Other than his project with the Yellow Jackets, Cremins remains busy with events like the celebrity golf tournament, which raises money for various children's charities. He was one one of several sports figures in the field, including former University of South Carolina running back and Heisman trophy winner George Rogers, retired Boston Red Sox pitcher Tim Wakefield and former NFL players Ken Anderson, Mark Collins and Dwight Hicks.
In its 32nd year, the Hilton Head Island Celebrity Golf has raised more than $3.9 million, according to the event's website. After rain pounded the area early in the week, the sun was out for the tournament, which started at Palmetto Dunes on Friday, moved to Colleton River Plantation and finished at Harbour Town.
Cremins, a native of Bronx, N.Y., kept his group light with a steady stream of commentary, some directed at himself ("All right, Bobby," he said before a delicate pitch shot. "Team needs you." He introduced members of his group to Hilton Head Island resident Tom Moore, the former Indianapolis Colts offensive coordinator, and picked up a friend in his cart at the turn.

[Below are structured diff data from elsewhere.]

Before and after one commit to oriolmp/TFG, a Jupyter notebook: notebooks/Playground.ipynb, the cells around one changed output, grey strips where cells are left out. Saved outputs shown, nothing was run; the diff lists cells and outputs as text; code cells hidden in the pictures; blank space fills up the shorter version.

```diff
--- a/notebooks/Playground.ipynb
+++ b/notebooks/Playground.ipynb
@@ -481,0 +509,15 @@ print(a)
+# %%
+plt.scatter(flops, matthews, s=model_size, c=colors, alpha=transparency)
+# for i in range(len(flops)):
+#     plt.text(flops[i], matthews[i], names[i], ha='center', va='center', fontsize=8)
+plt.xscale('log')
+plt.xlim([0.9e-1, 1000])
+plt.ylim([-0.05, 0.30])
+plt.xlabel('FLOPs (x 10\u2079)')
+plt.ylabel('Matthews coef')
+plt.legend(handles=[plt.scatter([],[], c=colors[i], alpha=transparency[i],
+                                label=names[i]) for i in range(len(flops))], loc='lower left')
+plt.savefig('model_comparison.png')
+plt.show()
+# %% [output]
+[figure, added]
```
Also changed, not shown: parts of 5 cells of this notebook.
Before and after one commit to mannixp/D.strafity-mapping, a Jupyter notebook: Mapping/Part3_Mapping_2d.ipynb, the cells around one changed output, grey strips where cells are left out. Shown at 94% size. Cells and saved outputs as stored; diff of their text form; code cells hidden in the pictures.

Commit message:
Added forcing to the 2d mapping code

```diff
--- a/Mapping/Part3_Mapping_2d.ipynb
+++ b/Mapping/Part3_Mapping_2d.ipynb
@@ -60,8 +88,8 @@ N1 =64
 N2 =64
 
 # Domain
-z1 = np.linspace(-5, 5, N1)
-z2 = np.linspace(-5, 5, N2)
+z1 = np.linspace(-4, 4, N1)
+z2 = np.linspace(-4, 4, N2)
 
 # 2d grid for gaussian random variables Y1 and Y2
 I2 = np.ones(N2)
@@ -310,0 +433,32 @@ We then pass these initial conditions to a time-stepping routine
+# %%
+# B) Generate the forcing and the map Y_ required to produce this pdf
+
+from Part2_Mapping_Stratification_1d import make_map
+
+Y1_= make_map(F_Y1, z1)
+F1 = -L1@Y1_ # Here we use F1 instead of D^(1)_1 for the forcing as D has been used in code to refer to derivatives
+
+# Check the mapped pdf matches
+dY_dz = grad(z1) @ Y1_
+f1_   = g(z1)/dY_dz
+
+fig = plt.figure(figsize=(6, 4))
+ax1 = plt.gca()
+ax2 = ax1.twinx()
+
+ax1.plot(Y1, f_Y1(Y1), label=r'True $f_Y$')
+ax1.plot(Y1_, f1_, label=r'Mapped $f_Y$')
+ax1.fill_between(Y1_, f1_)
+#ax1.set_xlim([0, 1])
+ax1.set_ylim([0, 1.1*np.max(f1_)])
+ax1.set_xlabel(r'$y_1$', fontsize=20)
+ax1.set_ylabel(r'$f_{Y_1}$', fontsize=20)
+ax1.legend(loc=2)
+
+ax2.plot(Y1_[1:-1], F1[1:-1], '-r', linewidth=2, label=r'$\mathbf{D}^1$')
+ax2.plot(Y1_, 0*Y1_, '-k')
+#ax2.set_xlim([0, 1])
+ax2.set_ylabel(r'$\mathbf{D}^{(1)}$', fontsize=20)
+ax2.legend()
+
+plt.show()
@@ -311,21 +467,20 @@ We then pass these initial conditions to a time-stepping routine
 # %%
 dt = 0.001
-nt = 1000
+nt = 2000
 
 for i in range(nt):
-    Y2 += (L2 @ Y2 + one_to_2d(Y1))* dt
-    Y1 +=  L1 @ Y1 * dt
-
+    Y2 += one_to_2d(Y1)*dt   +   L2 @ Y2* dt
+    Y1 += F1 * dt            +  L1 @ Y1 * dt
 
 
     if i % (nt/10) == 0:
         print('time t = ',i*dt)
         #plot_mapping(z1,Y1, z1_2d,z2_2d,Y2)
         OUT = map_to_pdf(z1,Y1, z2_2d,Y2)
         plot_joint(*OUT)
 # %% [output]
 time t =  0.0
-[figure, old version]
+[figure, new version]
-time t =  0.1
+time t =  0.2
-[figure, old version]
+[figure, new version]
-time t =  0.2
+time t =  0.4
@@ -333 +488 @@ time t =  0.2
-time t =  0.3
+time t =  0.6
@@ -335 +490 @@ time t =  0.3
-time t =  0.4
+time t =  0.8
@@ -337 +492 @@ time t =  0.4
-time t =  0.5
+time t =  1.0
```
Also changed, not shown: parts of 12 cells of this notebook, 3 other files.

He said he and his wife plan a cruise out of Hilton Head and that he will coach a basketball clinic in Maui. Though his health has returned, Cremins said a return to coaching is still a long shot.
"I'm not going to go back to coaching unless I'm 100 percent sure," he said. "If I did go back, I would now know what to do. I now realize what happened. But it happened for a reason."